Michael Fassbender's riding into the sunset, Evan Rachel Wood is hitting the road and Jamie Bell is gettin' busy in this week's casting news.
Fassbender may soon be studying to be a quick draw as he's in talks to join the western, "Jane Got a Gun," according to Vulture. Natalie Portman is currently attached to the film about a woman who hires an ex-lover (Fassbender) to protect her ranch after her outlaw husband returns home bullet-ridden and with former criminal colleagues hot on his heels. Lynne Ramsay ("We Need to Talk About Kevin") is attached to direct.
Michael Fassbender and Natalie Portman? Together? In a western? Please. We'll be there, guns a'blazin'.
Evan Rachel Wood is also embracing the outlaw life as Deadline reports that she's signed on to the old-school chase movie, "18 Wheel Butterfly." The film follows a female trucker who's accused of a crime she didn't commit, prompting her to hit the road and outrun the law, brother truckers, feds and bounty hunters in the "Texas bubble gum, redneck chic summer of 1977." Michael Polish ("Twin Falls Idaho") is set to direct this throwback to the likes of "Smokey and the Bandit" and "Sugarland Express."
Wood's real-life beau, Jamie Bell, has signed on for a different kind of thrill as he's jumping into bed with Lars Von Trier's "The Nymphomaniac," according to The Hollywood Reporter. In true von Trier style, it's hard to tell what's real and what's hype as reports of stars having "real sex" are flying high, but even if it's all a bunch of hooey, it's almost guaranteed that the film (which will have two versions) will be more interesting than most anything else out there. Bell joins a cast that includes Shia LaBeouf, Charlotte Gainsbourg, Stellan Skarsgard, Connie Nielsen and maybe even Nicole Kidman.
Someone who's not gettin' busy is Mark Ruffalo, as the "Avengers" star has dropped out of "Red Light Winter," Adam Rapp's screen adaptation of his own stage play about two thirtysomething New Yorkers who travel to Amsterdam to rekindle their friendship and end up in a love triangle with a wily prostitute (Kirsten Dunst). Variety reports that Ben Foster will be taking Ruffalo's place, though Billy Crudup has also left the project and is currently without a replacement. We're sure Rapp will find someone who wants to be in a love triangle involving Dunst sooner rather than later.
Got problems? Brie Larson might have some good advice, as Deadline brings word that the "21 Jump Street" star has signed on to star in the new drama, "Short Term 12." Larson will play a counselor for troubled kids at a foster home who struggles to come to terms with her own troubled past, with Sundance regular Destin Cretton ("I'm Not a Hipster") set to adapt (and expand) his own short film.

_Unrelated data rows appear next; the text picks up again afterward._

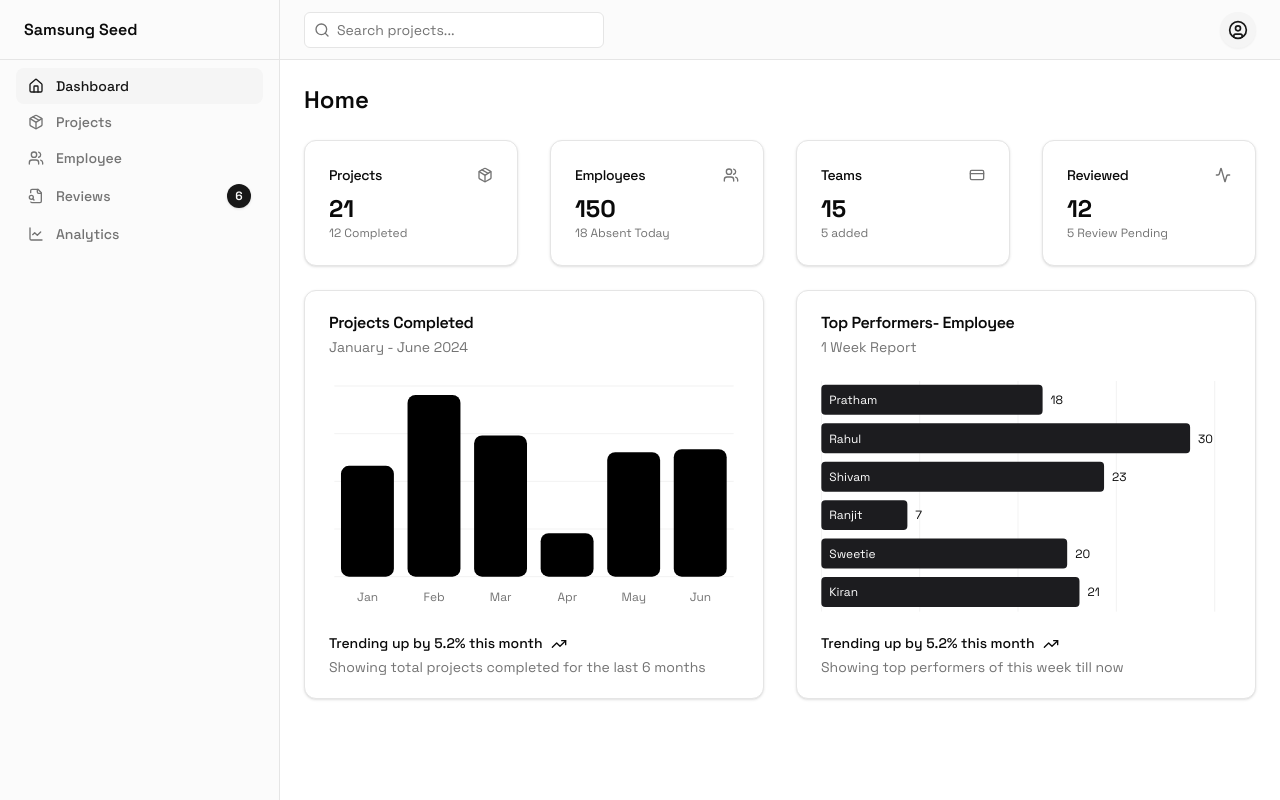
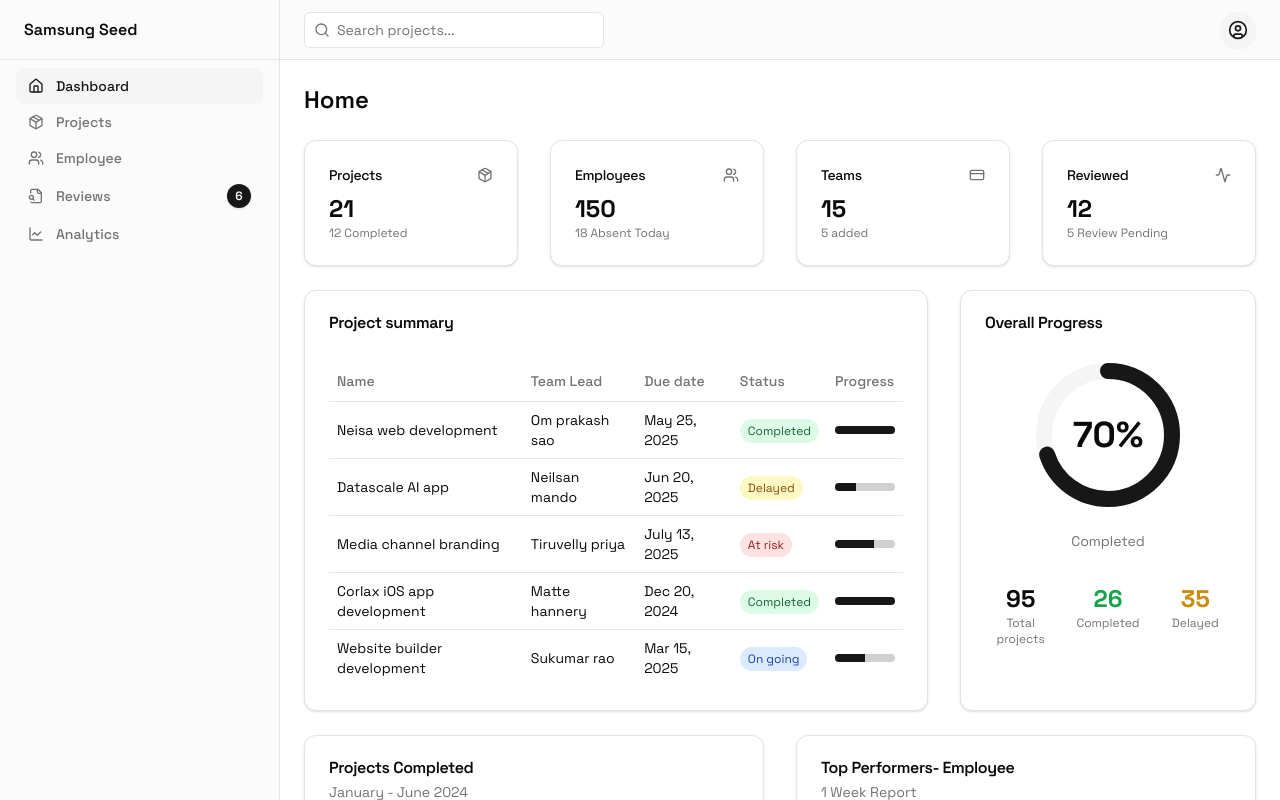
Before and after one commit to prathamranjansingh/SamsungSeed, a React (Vite) app in the folder frontend/: page /home in a window 1280 px wide. Shown: the top 800 px of the page. Built offline with nearby package versions, Linux system fonts and the light colour scheme.

Commit message:
Home Updated

```diff
--- a/frontend/package.json
+++ b/frontend/package.json
@@ -16,6 +16,7 @@
     "@radix-ui/react-icons": "^1.3.0",
     "@radix-ui/react-label": "^2.1.0",
     "@radix-ui/react-popover": "^1.1.1",
+    "@radix-ui/react-progress": "^1.1.0",
     "@radix-ui/react-scroll-area": "^1.1.0",
     "@radix-ui/react-select": "^2.1.1",
     "@radix-ui/react-slot": "^1.1.0",
--- /dev/null
+++ b/frontend/src/components/ui/progress.jsx
@@ -0,0 +1,21 @@
+import * as React from "react"
+import * as ProgressPrimitive from "@radix-ui/react-progress"
+
+import { cn } from "@/lib/utils"
+
+const Progress = React.forwardRef(({ className, value, ...props }, ref) => (
+  <ProgressPrimitive.Root
+    ref={ref}
+    className={cn(
+      "relative h-2 w-full overflow-hidden rounded-full bg-primary/20",
+      className
+    )}
+    {...props}>
+    <ProgressPrimitive.Indicator
+      className="h-full w-full flex-1 bg-primary transition-all"
+      style={{ transform: `translateX(-${100 - (value || 0)}%)` }} />
+  </ProgressPrimitive.Root>
+))
+Progress.displayName = ProgressPrimitive.Root.displayName
+
+export { Progress }
--- a/frontend/src/pages/Home.jsx
+++ b/frontend/src/pages/Home.jsx
@@ -4,18 +4,40 @@ import {
   CardHeader,
   CardTitle,
 } from "../components/ui/card";
-
+import {
+  Select,
+  SelectContent,
+  SelectItem,
+  SelectTrigger,
+  SelectValue,
+} from "../components/ui/select"
+import { Table, TableBody, TableCell, TableHead, TableHeader, TableRow } from "../components/ui/table"
 import { HorizontalChart } from "../components/others/EmployeePerformance";
 
-
+import { Progress } from "../components/ui/progress"
 import ProjectBarchart from "../components/others/ProjectBarchart";
 
 import { Activity, CreditCard, Package, Users } from "lucide-react";
 import { Link } from "react-router-dom";
 
 
+const projectSummary = [
+  { name: "Neisa web development", manager: "Om prakash sao", dueDate: "May 25, 2025", status: "Completed", progress: 100 },
+  { name: "Datascale AI app", manager: "Neilsan mando", dueDate: "Jun 20, 2025", status: "Delayed", progress: 35 },
+  { name: "Media channel branding", manager: "Tiruvelly priya", dueDate: "July 13, 2025", status: "At risk", progress: 65 },
+  { name: "Corlax iOS app development", manager: "Matte hannery", dueDate: "Dec 20, 2024", status: "Completed", progress: 100 },
+  { name: "Website builder development", manager: "Sukumar rao", dueDate: "Mar 15, 2025", status: "On going", progress: 50 },
+]
+
+const calculateOverallProgress = () => {
+  const totalProgress = projectSummary.reduce((sum, project) => sum + project.progress, 0)
+  return Math.round(totalProgress / projectSummary.length)
+}
 
 const Home = () => {
+
+  const overallProgress = calculateOverallProgress()
+
 
 
   return (
@@ -74,6 +96,106 @@ const Home = () => {
           </CardContent>
         </Card>
       </div>
+
+
+{/* PROGRESS OF PROJECTS */}
+<div className="grid grid-cols-1 lg:grid-cols-3 gap-8">
+        <Card className="col-span-2">
+          <CardHeader>
+            <CardTitle>Project summary</CardTitle>
+            <div className="flex space-x-2">
+
+
+            </div>
+          </CardHeader>
+          <CardContent>
+            <Table>
+              <TableHeader>
+                <TableRow>
+                  <TableHead>Name</TableHead>
+                  <TableHead>Team Lead</TableHead>
+                  <TableHead>Due date</TableHead>
+                  <TableHead>Status</TableHead>
+                  <TableHead>Progress</TableHead>
+                </TableRow>
+              </TableHeader>
+              <TableBody>
+                {projectSummary.map((project, index) => (
+                  <TableRow key={index}>
+                    <TableCell>{project.name}</TableCell>
+                    <TableCell>{project.manager}</TableCell>
+                    <TableCell>{project.dueDate}</TableCell>
+                    <TableCell>
+                      <span className={`px-2 py-1 rounded-full text-xs ${
+                        project.status === 'Completed' ? 'bg-green-100 text-green-800' :
+                        project.status === 'Delayed' ? 'bg-yellow-100 text-yellow-800' :
+                        project.status === 'At risk' ? 'bg-red-100 text-red-800' :
+                        'bg-blue-100 text-blue-800'
+                      }`}>
+                        {project.status}
+                      </span>
+                    </TableCell>
+                    <TableCell>
+                      <Progress value={project.progress} className="w-[60px]" />
+                    </TableCell>
+                  </TableRow>
+                ))}
+              </TableBody>
+            </Table>
+          </CardContent>
+        </Card>
+
+        <Card>
+          <CardHeader>
+            <CardTitle>Overall Progress</CardTitle>
+
+          </CardHeader>
+          <CardContent className="flex flex-col items-center">
+            <div className="relative w-40 h-40">
+              <svg className="w-full h-full" viewBox="0 0 100 100">
+                <circle
+                  className="text-muted stroke-current"
+                  strokeWidth="10"
+                  cx="50"
+                  cy="50"
+                  r="40"
+                  fill="transparent"
+                />
+                <circle
+                  className="text-primary stroke-current"
+                  strokeWidth="10"
+                  strokeLinecap="round"
+                  cx="50"
+                  cy="50"
+                  r="40"
+                  fill="transparent"
+                  strokeDasharray={`${overallProgress * 2.51} 251.2`}
+                  transform="rotate(-90 50 50)"
+                />
+              </svg>
+              <div className="absolute inset-0 flex items-center justify-center">
+                <span className="text-4xl font-bold">{overallProgress}%</span>
+              </div>
+            </div>
+            <p className="mt-4 text-sm text-muted-foreground">Completed</p>
+            <div className="mt-8 grid grid-cols-3 gap-4 text-center">
+              <div>
+                <p className="text-2xl font-bold">95</p>
+                <p className="text-xs text-muted-foreground">Total projects</p>
+              </div>
+              <div>
+                <p className="text-2xl font-bold text-green-600">26</p>
+                <p className="text-xs text-muted-foreground">Completed</p>
+              </div>
+              <div>
+                <p className="text-2xl font-bold text-yellow-600">35</p>
+                <p className="text-xs text-muted-foreground">Delayed</p>
+              </div>
+            </div>
+          </CardContent>
+        </Card>
+        </div>
+
       {/* Different Types Of Chart */}
       <div className="grid gap-4 md:grid-cols-2 md:gap-8 lg:grid-cols-2">
         <div className>
@@ -84,6 +206,8 @@ const Home = () => {
           </div>
 
       </div>
+
+
     </main>
   );
 };
```
Also changed, not shown: 1 other file (tests, documents, lock files or other folders).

Old Detroit's loss is our gain (or something) as Deadline reports that none other than Michael Keaton has stepped in to replace Hugh Laurie in the "RoboCop" remake in the role of Raymond Sellars, the CEO of the company that builds the crime-fighting cyborg. Whether this company happens to be OCP, the corrupt conglomerate of the original "RoboCop," or whether Sellars will resemble Daniel O'Herlihy's ruthless yet passably charming Old Man remains to be seen. Keaton joins a cast that includes Joel Kinnaman, Gary Oldman, Samuel L. Jackson and Abbie Cornish.
Speaking of Abbie Cornish, the "Sucker Punch" star has signed on to headline the showbiz drama, "Fellini Black and White," according to Deadline. She'll be playing the role of Betty, the veterinarian that filmmaker Federico Fellini falls in love with when he comes to Los Angeles for the Oscars in 1957 and wins Best Picture for "Nights of Cabiria." Cornish joins a cast that includes Wagner Moura, William H. Macy, Terrence Howard, Peter Dinklage and Nina Arianda.
Speaking of show business, Michael Douglas has signed on to play a former movie star: Ronald Reagan. The Hollywood Reporter brings word that the "Wall Street" star is set to be sworn in as the 40th President of the United States in "Reykjavik." Mike Newell ("Harry Potter and the Goblet of Fire") is in talks to direct the indie drama that covers the few days in 1986 when Reagan and Soviet leader Mikhail Gorbachev met for talks in Iceland's capital to iron out peace against the backdrop of the Chernobyl nuclear disaster.
Join us next Friday as we once again gather all of the week's juicy casting tidbits in one fell swoop.